Required action
Output the full listing exactly as written, with no pictures in it.

Records shown
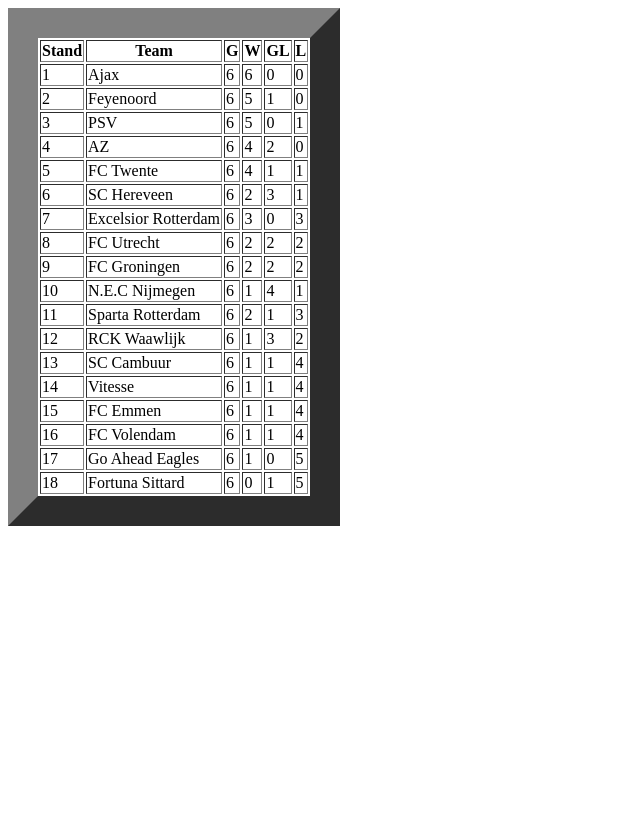
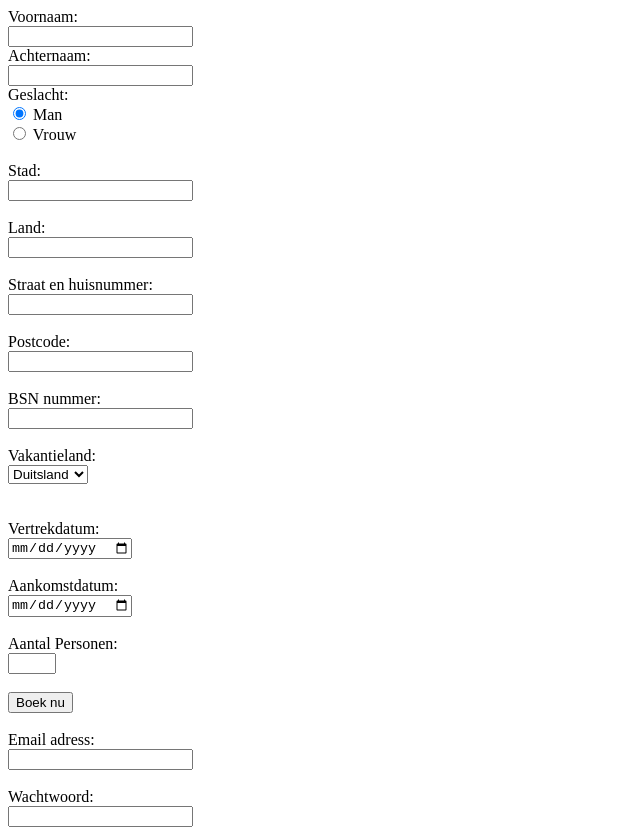
Before and after one commit to BryanKeizer/p1-html-css, a plain HTML site: page index.html in a window 1280 px wide. Shown: the whole page, without its empty margins (0-640 px from the left). Before the commit the page ends 800 px from the top, so only its background shows below. Drawn offline with Linux system fonts and the light colour scheme.

Commit message:
Add files via upload
3.2

```diff
--- a/index.html
+++ b/index.html
@@ -4,168 +4,57 @@
     <meta charset="UTF-8">
     <meta http-equiv="X-UA-Compatible" content="IE=edge">
     <meta name="viewport" content="width=device-width, initial-scale=1.0">
-    <title>Document</title>
+    <title>Oopdracht 3.2</title>
 </head>
 <body>
-    <table border="30px">
-        <thead>
-            <tr>
-                <th>Stand</th>
-                <th>Team</th>
-                <th>G</th>
-                <th>W</th>
-                <th>GL</th>
-                <th>L</th>
-            </tr>
-        </thead>
-        <tbody>
-            <tr>
-                <td>1</td>
-                <td>Ajax</td>
-                <td>6</td>
-                <td>6</td>
-                <td>0</td>
-                <td>0</td>
-            </tr>
-            <tr>
-                <td>2</td>
-                <td>Feyenoord</td>
-                <td>6</td>
-                <td>5</td>
-                <td>1</td>
-                <td>0</td>
-            </tr>
-            <tr>
-                <td>3</td>
-                <td>PSV</td>
-                <td>6</td>
-                <td>5</td>
-                <td>0</td>
-                <td>1</td>
-            </tr>
-            <tr>
-                <td>4</td>
-                <td>AZ</td>
-                <td>6</td>
-                <td>4</td>
-                <td>2</td>
-                <td>0</td>
-            </tr>
-            <tr>
-                <td>5</td>
-                <td>FC Twente</td>
-                <td>6</td>
-                <td>4</td>
-                <td>1</td>
-                <td>1</td>
-            </tr>
-            <tr>
-                <td>6</td>
-                <td>SC Hereveen</td>
-                <td>6</td>
-                <td>2</td>
-                <td>3</td>
-                <td>1</td>
-            </tr>
-            <tr>
-                <td>7</td>
-                <td>Excelsior Rotterdam</td>
-                <td>6</td>
-                <td>3</td>
-                <td>0</td>
-                <td>3</td>
-            </tr>
-            <tr>
-                <td>8</td>
-                <td>FC Utrecht</td>
-                <td>6</td>
-                <td>2</td>
-                <td>2</td>
-                <td>2</td>
-            </tr>
-            <tr>
-                <td>9</td>
-                <td>FC Groningen</td>
-                <td>6</td>
-                <td>2</td>
-                <td>2</td>
-                <td>2</td>
-            </tr>
-            <tr>
-                <td>10</td>
-                <td>N.E.C Nijmegen</td>
-                <td>6</td>
-                <td>1</td>
-                <td>4</td>
-                <td>1</td>
-            </tr>
-            <tr>
-                <td>11</td>
-                <td>Sparta Rotterdam</td>
-                <td>6</td>
-                <td>2</td>
-                <td>1</td>
-                <td>3</td>
-            </tr>
-            <tr>
-                <td>12</td>
-                <td>RCK Waawlijk</td>
-                <td>6</td>
-                <td>1</td>
-                <td>3</td>
-                <td>2</td>
-            </tr>
-            <tr>
-                <td>13</td>
-                <td>SC Cambuur</td>
-                <td>6</td>
-                <td>1</td>
-                <td>1</td>
-                <td>4</td>
-            </tr>
-            <tr>
-                <td>14</td>
-                <td>Vitesse</td>
-                <td>6</td>
-                <td>1</td>
-                <td>1</td>
-                <td>4</td>
-            </tr>
-            <tr>
-                <td>15</td>
-                <td>FC Emmen</td>
-                <td>6</td>
-                <td>1</td>
-                <td>1</td>
-                <td>4</td>
-            </tr>
-            <tr>
-                <td>16</td>
-                <td>FC Volendam</td>
-                <td>6</td>
-                <td>1</td>
-                <td>1</td>
-                <td>4</td>
-            </tr>
-            <tr>
-                <td>17</td>
-                <td>Go Ahead Eagles</td>
-                <td>6</td>
-                <td>1</td>
-                <td>0</td>
-                <td>5</td>
-            </tr>
-        </tbody>
-        <tfoot>
-            <tr>
-                <td>18</td>
-                <td>Fortuna Sittard</td>
-                <td>6</td>
-                <td>0</td>
-                <td>1</td>
-                <td>5</td>
-            </tr>
-        </tfoot>
-    </table>
+    <form name="reactieformulier">
+        <label for="Vnaam">Voornaam:</label><br>
+        <input type="text" id="vnaam" name="voornaam" pattern="[^0-9]*">
+        <br>
+        <label for="Anaam">Achternaam:</label><br>
+        <input type="text" id="Anaam" name="Achternaam" pattern="[^0-9]*">
+        <br>
+        <label for="gender">Geslacht:</label><br>
+        <input type="radio" id="man" name="gender" value="man" checked>
+        <label for="man">Man</label><br>
+        <input type="radio" id="vrouw" name="gender" value="vrouw">
+        <label for="vrouw">Vrouw</label><br><br>
+        <label for="stad" id="stad" name="stad" value="">Stad:</label><br>
+        <input type="text" id="stad" name="stad" value=""><br><br>
+            <label for="land" id="land" name="land" value="">Land:</label><br>
+         <input type="text" id="land" name="land" value=""><br><br>
+        <label for="sens" id="sens" name="snes" value="sens">Straat en huisnummer:<br></label>
+            <input type="text" id="sens" name="sens" value=""><br><br>
+            <label for="postcode" id="pc" name="postcode" value="PC">Postcode:</label><br>
+         <input type="text" id="land" name="land" value=""><br><br>
+            <label for="BSN" id="BSN" name="BSN" value="">BSN nummer:</label><br>
+            <input type=number id="BSN" name="BSN"><br><br>
+            <label for="VL" id="VL" name="VL">Vakantieland:</label><br>
+            <select>
+                <option value="Duitsland" id="Duitsland">Duitsland</option>
+                <Option value="Rusland" id="Rustland">Rusland</Option>
+                <option value="London" id="London">London</option>
+                <option value="Miami" id="Miami">Miami</option>
+                <option value="Indonesie" id="Indonesie">Indonesie</option>
+            </select><br><br><br>
+            <br. <br>
+            <label for="VD" id="VD">Vertrekdatum:</label><br>
+            <input type="date" id="VD" name="VD" min="2022-09-09"><br><br>
+            <label for="AD" id="AD">Aankomstdatum:</label><br>
+            <input type="date" id="AD" name="AD"<br><br><br>
+            <label for="RG" id="RG">Aantal Personen:</label><br>
+            <input type="number" id="RG" name="RG" min="1" max="4"><br><br>
+            <input type="submit" id="sub" name="sub"value="Boek nu"<br>
+            <br>
+            <br>
+            <label for="email" id="email">Email adress:</label><br>
+            <input type="text" id="email"><br><br>
+            <label for="pass" id="pass">Wachtwoord:</label><br>
+            <input type="password" id="Pass">
+
+
+
+
+        </form>
 </body>
 </html>
```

Output for this task
Before and after one commit to BryanKeizer/p1-html-css, a plain HTML site: page index.html in a window 1280 px wide. Shown: the whole page, without its empty margins (0-640 px from the left). Before the commit the page ends 800 px from the top, so only its background shows below. Drawn offline with Linux system fonts and the light colour scheme.

Commit message:
Add files via upload
3.2

```diff
--- a/index.html
+++ b/index.html
@@ -4,168 +4,57 @@
     <meta charset="UTF-8">
     <meta http-equiv="X-UA-Compatible" content="IE=edge">
     <meta name="viewport" content="width=device-width, initial-scale=1.0">
-    <title>Document</title>
+    <title>Oopdracht 3.2</title>
 </head>
 <body>
-    <table border="30px">
-        <thead>
-            <tr>
-                <th>Stand</th>
-                <th>Team</th>
-                <th>G</th>
-                <th>W</th>
-                <th>GL</th>
-                <th>L</th>
-            </tr>
-        </thead>
-        <tbody>
-            <tr>
-                <td>1</td>
-                <td>Ajax</td>
-                <td>6</td>
-                <td>6</td>
-                <td>0</td>
-                <td>0</td>
-            </tr>
-            <tr>
-                <td>2</td>
-                <td>Feyenoord</td>
-                <td>6</td>
-                <td>5</td>
-                <td>1</td>
-                <td>0</td>
-            </tr>
-            <tr>
-                <td>3</td>
-                <td>PSV</td>
-                <td>6</td>
-                <td>5</td>
-                <td>0</td>
-                <td>1</td>
-            </tr>
-            <tr>
-                <td>4</td>
-                <td>AZ</td>
-                <td>6</td>
-                <td>4</td>
-                <td>2</td>
-                <td>0</td>
-            </tr>
-            <tr>
-                <td>5</td>
-                <td>FC Twente</td>
-                <td>6</td>
-                <td>4</td>
-                <td>1</td>
-                <td>1</td>
-            </tr>
-            <tr>
-                <td>6</td>
-                <td>SC Hereveen</td>
-                <td>6</td>
-                <td>2</td>
-                <td>3</td>
-                <td>1</td>
-            </tr>
-            <tr>
-                <td>7</td>
-                <td>Excelsior Rotterdam</td>
-                <td>6</td>
-                <td>3</td>
-                <td>0</td>
-                <td>3</td>
-            </tr>
-            <tr>
-                <td>8</td>
-                <td>FC Utrecht</td>
-                <td>6</td>
-                <td>2</td>
-                <td>2</td>
-                <td>2</td>
-            </tr>
-            <tr>
-                <td>9</td>
-                <td>FC Groningen</td>
-                <td>6</td>
-                <td>2</td>
-                <td>2</td>
-                <td>2</td>
-            </tr>
-            <tr>
-                <td>10</td>
-                <td>N.E.C Nijmegen</td>
-                <td>6</td>
-                <td>1</td>
-                <td>4</td>
-                <td>1</td>
-            </tr>
-            <tr>
-                <td>11</td>
-                <td>Sparta Rotterdam</td>
-                <td>6</td>
-                <td>2</td>
-                <td>1</td>
-                <td>3</td>
-            </tr>
-            <tr>
-                <td>12</td>
-                <td>RCK Waawlijk</td>
-                <td>6</td>
-                <td>1</td>
-                <td>3</td>
-                <td>2</td>
-            </tr>
-            <tr>
-                <td>13</td>
-                <td>SC Cambuur</td>
-                <td>6</td>
-                <td>1</td>
-                <td>1</td>
-                <td>4</td>
-            </tr>
-            <tr>
-                <td>14</td>
-                <td>Vitesse</td>
-                <td>6</td>
-                <td>1</td>
-                <td>1</td>
-                <td>4</td>
-            </tr>
-            <tr>
-                <td>15</td>
-                <td>FC Emmen</td>
-                <td>6</td>
-                <td>1</td>
-                <td>1</td>
-                <td>4</td>
-            </tr>
-            <tr>
-                <td>16</td>
-                <td>FC Volendam</td>
-                <td>6</td>
-                <td>1</td>
-                <td>1</td>
-                <td>4</td>
-            </tr>
-            <tr>
-                <td>17</td>
-                <td>Go Ahead Eagles</td>
-                <td>6</td>
-                <td>1</td>
-                <td>0</td>
-                <td>5</td>
-            </tr>
-        </tbody>
-        <tfoot>
-            <tr>
-                <td>18</td>
-                <td>Fortuna Sittard</td>
-                <td>6</td>
-                <td>0</td>
-                <td>1</td>
-                <td>5</td>
-            </tr>
-        </tfoot>
-    </table>
+    <form name="reactieformulier">
+        <label for="Vnaam">Voornaam:</label><br>
+        <input type="text" id="vnaam" name="voornaam" pattern="[^0-9]*">
+        <br>
+        <label for="Anaam">Achternaam:</label><br>
+        <input type="text" id="Anaam" name="Achternaam" pattern="[^0-9]*">
+        <br>
+        <label for="gender">Geslacht:</label><br>
+        <input type="radio" id="man" name="gender" value="man" checked>
+        <label for="man">Man</label><br>
+        <input type="radio" id="vrouw" name="gender" value="vrouw">
+        <label for="vrouw">Vrouw</label><br><br>
+        <label for="stad" id="stad" name="stad" value="">Stad:</label><br>
+        <input type="text" id="stad" name="stad" value=""><br><br>
+            <label for="land" id="land" name="land" value="">Land:</label><br>
+         <input type="text" id="land" name="land" value=""><br><br>
+        <label for="sens" id="sens" name="snes" value="sens">Straat en huisnummer:<br></label>
+            <input type="text" id="sens" name="sens" value=""><br><br>
+            <label for="postcode" id="pc" name="postcode" value="PC">Postcode:</label><br>
+         <input type="text" id="land" name="land" value=""><br><br>
+            <label for="BSN" id="BSN" name="BSN" value="">BSN nummer:</label><br>
+            <input type=number id="BSN" name="BSN"><br><br>
+            <label for="VL" id="VL" name="VL">Vakantieland:</label><br>
+            <select>
+                <option value="Duitsland" id="Duitsland">Duitsland</option>
+                <Option value="Rusland" id="Rustland">Rusland</Option>
+                <option value="London" id="London">London</option>
+                <option value="Miami" id="Miami">Miami</option>
+                <option value="Indonesie" id="Indonesie">Indonesie</option>
+            </select><br><br><br>
+            <br. <br>
+            <label for="VD" id="VD">Vertrekdatum:</label><br>
+            <input type="date" id="VD" name="VD" min="2022-09-09"><br><br>
+            <label for="AD" id="AD">Aankomstdatum:</label><br>
+            <input type="date" id="AD" name="AD"<br><br><br>
+            <label for="RG" id="RG">Aantal Personen:</label><br>
+            <input type="number" id="RG" name="RG" min="1" max="4"><br><br>
+            <input type="submit" id="sub" name="sub"value="Boek nu"<br>
+            <br>
+            <br>
+            <label for="email" id="email">Email adress:</label><br>
+            <input type="text" id="email"><br><br>
+            <label for="pass" id="pass">Wachtwoord:</label><br>
+            <input type="password" id="Pass">
+
+
+
+
+        </form>
 </body>
 </html>
```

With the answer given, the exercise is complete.